Despite years of campaigning, dogs are still left unattended in cars during warm days – something that could easily kill them, as temperatures can rise quickly in a vehicle, turning it into a death trap.
Soon after launching this year’s Dogs Die in Hot Cars campaign, the RSPCA saw its 24-hour cruelty line swamped with 745 reports of animals and heat exposure between Saturday 20 May and Bank Holiday Monday 29 May – the majority of which were about dogs shut in cars.
“Unsurprisingly we always see a spike in the number of reports to our hotline when there’s a heatwave or during school holidays and bank holidays when families are more likely to take their dogs out with them for the day or take them away with them for a break,” RSPCA campaign manager Holly Barber explained. “What surprises me is that in the very same week we urged people not to risk leaving their dogs in cars and advised people to call 999 if they see an animal in distress – we had 745 calls about that very issue!
“This isn’t a new message and it’s not a difficult one to explain. Dogs die in hot cars, so don’t leave them in a car. And if you do see one, please please call the police who will be able to attend more quickly than us and who have powers of entry into the vehicle.”
While many people will contact the RSPCA over sightings of dogs in hot cars, their advice in these cases is to call 999 first; however, only 48 per cent of people will call the police first according to a RSPCA survey. While it is understandable that a member of the public may try to break into the car to get the dog out right away, especially if they’re showing the signs of a heatstroke, this may be classed as criminal damage.

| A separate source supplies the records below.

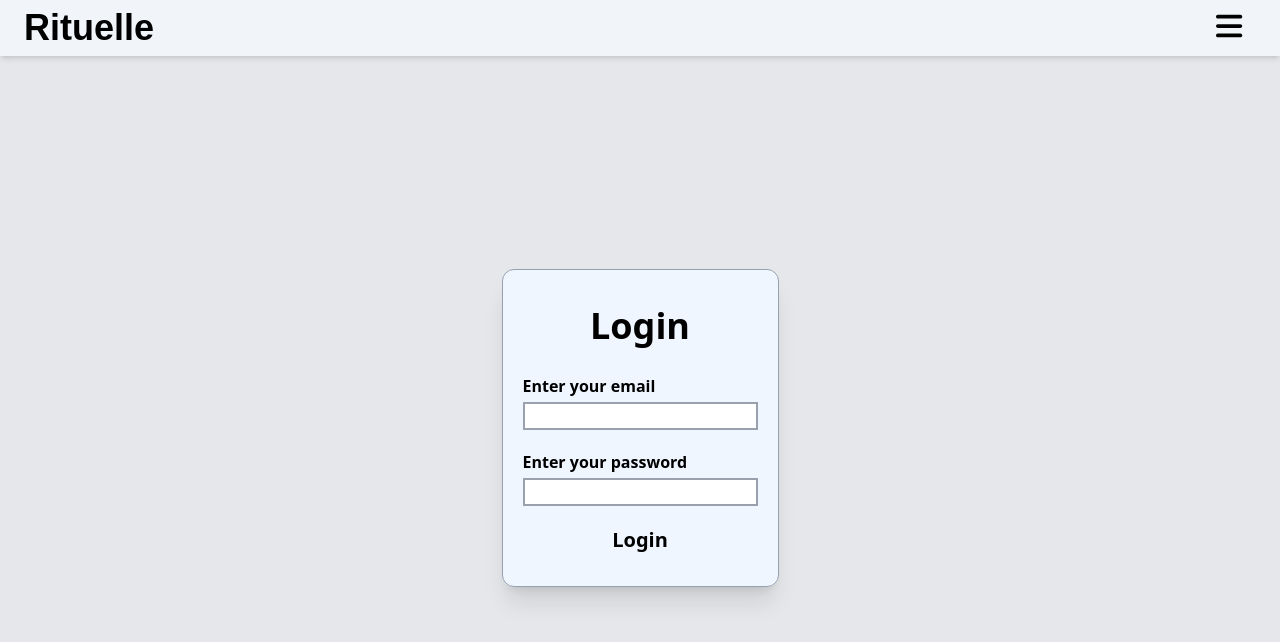
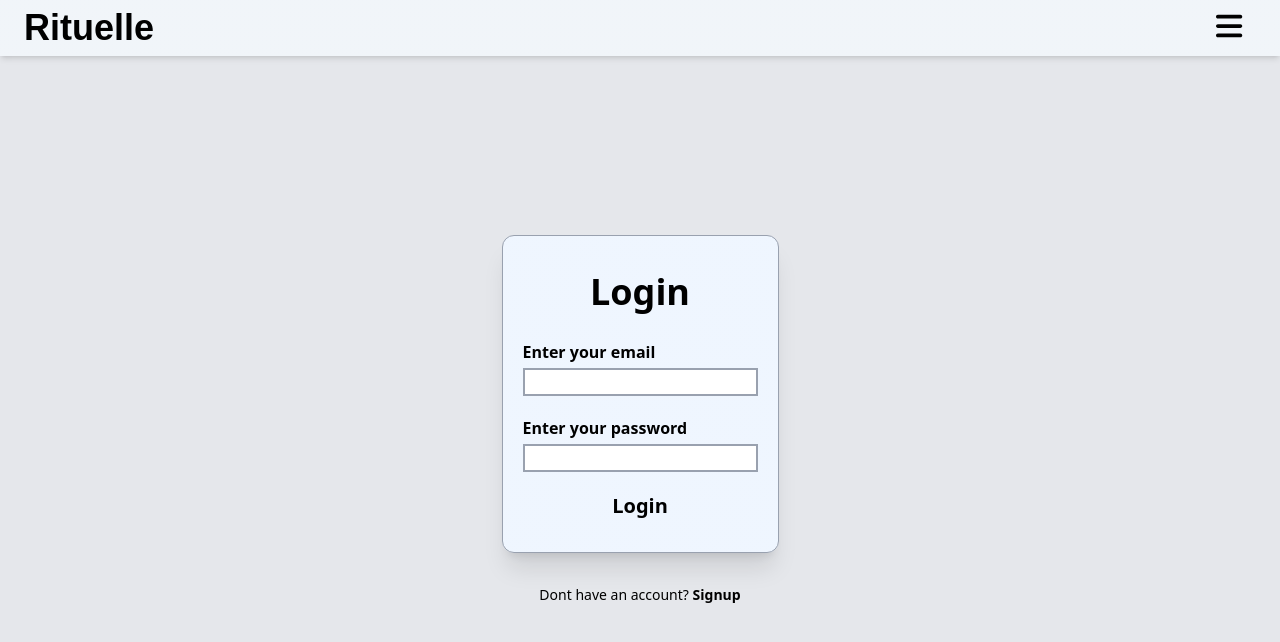
Before and after one commit to ItsGunesh/Rituelle, a React (Vite) app in the folder Frontend/: page /login in a window 1280 px wide. Shown: the top 642 px of the page. Built offline with nearby package versions, Linux system fonts and the light colour scheme; no server answers; a web font is replaced by a local one.

Commit message:
Login page Vulnarabilities

```diff
--- a/Frontend/src/Components/Login/LoginPage.jsx
+++ b/Frontend/src/Components/Login/LoginPage.jsx
@@ -1,6 +1,7 @@
 import axios from 'axios'
 import { set } from 'mongoose'
 import React, { useState, UseState } from 'react'
+import { useEffect } from 'react'
 import { useNavigate } from 'react-router-dom'
 
 const LoginPage = () => {
@@ -11,6 +12,7 @@ const LoginPage = () => {
         email: "",
         password: ""
     })
+    const [errorMessage,setErrorMessage]=useState()
 
     const handleSubmit = async (e) => {
         e.preventDefault()
@@ -34,15 +36,24 @@ const LoginPage = () => {
             // console.log(response)
 
         } catch (error) {
-            console.log("Error during login:", error)
+            // console.log("Error during login:", error)
+            if(error.response.data.statusCode===400){
+                setErrorMessage(error.response.data.data)
+            }
+            // console.log("ERROR",errorMessage)
         }
 
+    }
+
+    const handleNavigate=()=>{
+        navigate("/signup")
     }
 
 
     return (
         <>
-            <form onSubmit={handleSubmit}>
+            <div className='flex flex-col'>
+                <form onSubmit={handleSubmit}>
                 <div className='h-fit w-fit  bg-gradient-to-r from-blue-50 via-blue-50 to-blue-50 shadow-xl border-gray-400 border-1 rounded-xl p-5 flex items-center flex-col'>
                     <h1 className='text-center p-4 text-4xl font-bold'>Login</h1>
                     <div className='flex flex-col py-2'>
@@ -58,6 +69,13 @@ const LoginPage = () => {
                     </div>
                 </div>
             </form>
+            <div>
+                <p className='text-center mt-4 text-lg font-bold'>{errorMessage}</p>
+            </div>
+            <div>
+                <p className='text-sm my-4 text-center'>Dont have an account? <button className='font-bold' onClick={handleNavigate}>Signup</button></p>
+            </div>
+            </div>
 
         </>
     )
--- a/Frontend/src/Components/Navigator/Navigator.jsx
+++ b/Frontend/src/Components/Navigator/Navigator.jsx
@@ -29,7 +29,7 @@ const Navigator = () => {
       if(response.status ===200){
         localStorage.removeItem('userId')
         console.log("User Logged out Successfully")
-        navigate("/api/login")
+        navigate("/login")
       }
     } catch (error) {
       console.log("Error while signing out",error)
--- a/Frontend/src/Components/SignUp/SignUpPage.jsx
+++ b/Frontend/src/Components/SignUp/SignUpPage.jsx
@@ -32,7 +32,7 @@ const SignUpPage = () => {
                 console.log("User registered and LoggedIn successfully:", response.data)
                 const userId = response.data.data.user._id;
                 localStorage.setItem("userId", userId);
-                navigate('/api/commitment')
+                navigate('/commitment')
             }
         } catch (error) {
             console.log("Error during signup:", error)
```
Also changed, not shown: 1 other file (tests, documents, lock files or other folders).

If you decide the dog just cannot wait for police to arrive, the RSPCA advises to “make sure you tell the police of your intentions and take photos or footage of the dog as well as names and numbers of witnesses”.
“The law states that you have a lawful excuse to commit damage if you believe that the owner of the property that you damage would consent to the damage if they knew the circumstances.
“Once removed from the car, move the dog to a shaded/cool area and douse him/her with cool water. Allow the dog to drink small amounts of cool water.”
The face of this year’s Dogs Die in Hot Cars is Jonathan Theobald, whose three dogs died after being left for hours in his car on 16 June last year. It was an overcast day, with temperatures between 16 and 19 degrees, and Jonathan – who was later prosecuted and banned from keeping animals for 10 years – had no idea it would be enough to kill his dogs and change his life. Now he’s taking part to the campaign to keep other dog owners from making his same mistake.